TRY IT: Copy all data exactly. Skip pictures.

PROVIDED RECORDS:
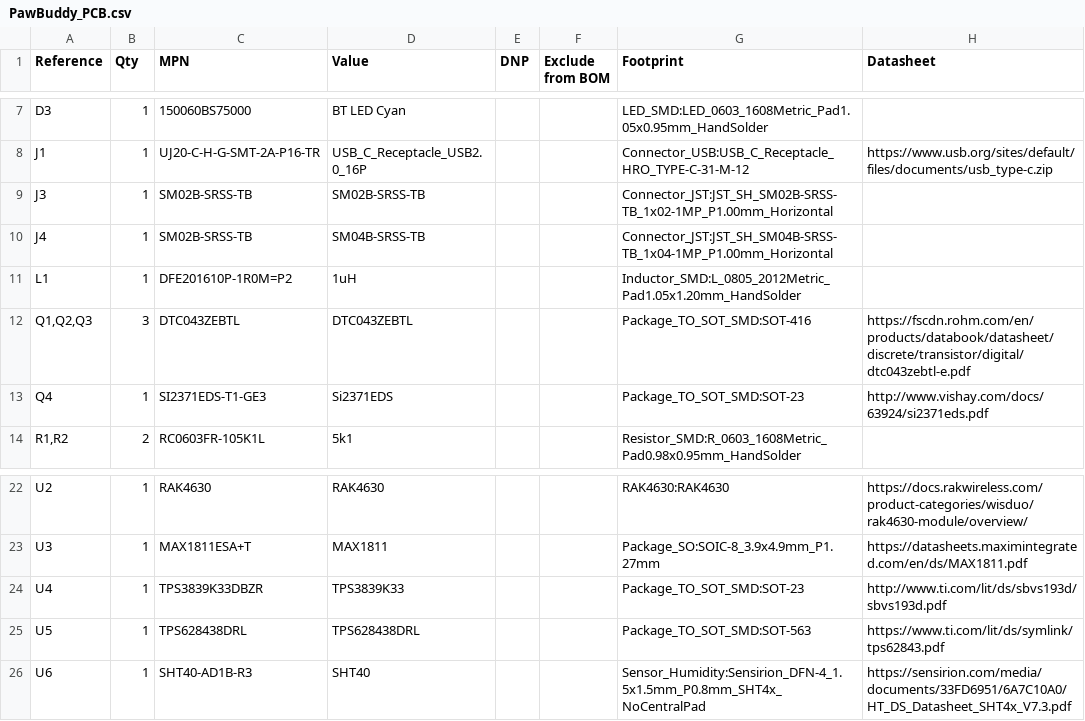
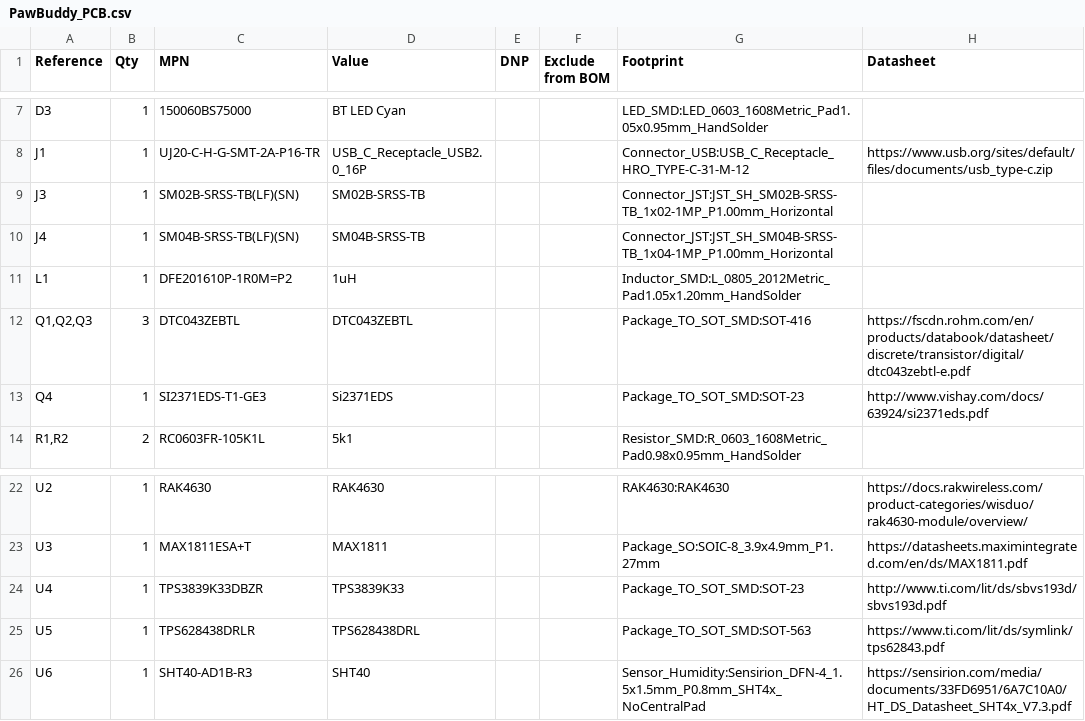
Before and after one commit to Tomas-Kuchta-FPV/PawBuddy, a CSV file: PCB/PawBuddy_PCB.csv, drawn as a sheet; only a part is shown, gaps mark what is left out; the diff names each change by its address in the sheet, - before the commit and + after, or states it on an @@ line.

```diff
--- a/PCB/PawBuddy_PCB.csv
+++ b/PCB/PawBuddy_PCB.csv
-C9 (MPN): SM02B-SRSS-TB
+C9 (MPN): SM02B-SRSS-TB(LF)(SN)
-C10 (MPN): SM02B-SRSS-TB
+C10 (MPN): SM04B-SRSS-TB(LF)(SN)
-C25 (MPN): TPS628438DRL
+C25 (MPN): TPS628438DRLR
```
Also changed, not shown: 3 other files.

OUTPUT FOR THIS EXERCISE:
Before and after one commit to Tomas-Kuchta-FPV/PawBuddy, a CSV file: PCB/PawBuddy_PCB.csv, drawn as a sheet; only a part is shown, gaps mark what is left out; the diff names each change by its address in the sheet, - before the commit and + after, or states it on an @@ line.

```diff
--- a/PCB/PawBuddy_PCB.csv
+++ b/PCB/PawBuddy_PCB.csv
-C9 (MPN): SM02B-SRSS-TB
+C9 (MPN): SM02B-SRSS-TB(LF)(SN)
-C10 (MPN): SM02B-SRSS-TB
+C10 (MPN): SM04B-SRSS-TB(LF)(SN)
-C25 (MPN): TPS628438DRL
+C25 (MPN): TPS628438DRLR
```
Also changed, not shown: 3 other files.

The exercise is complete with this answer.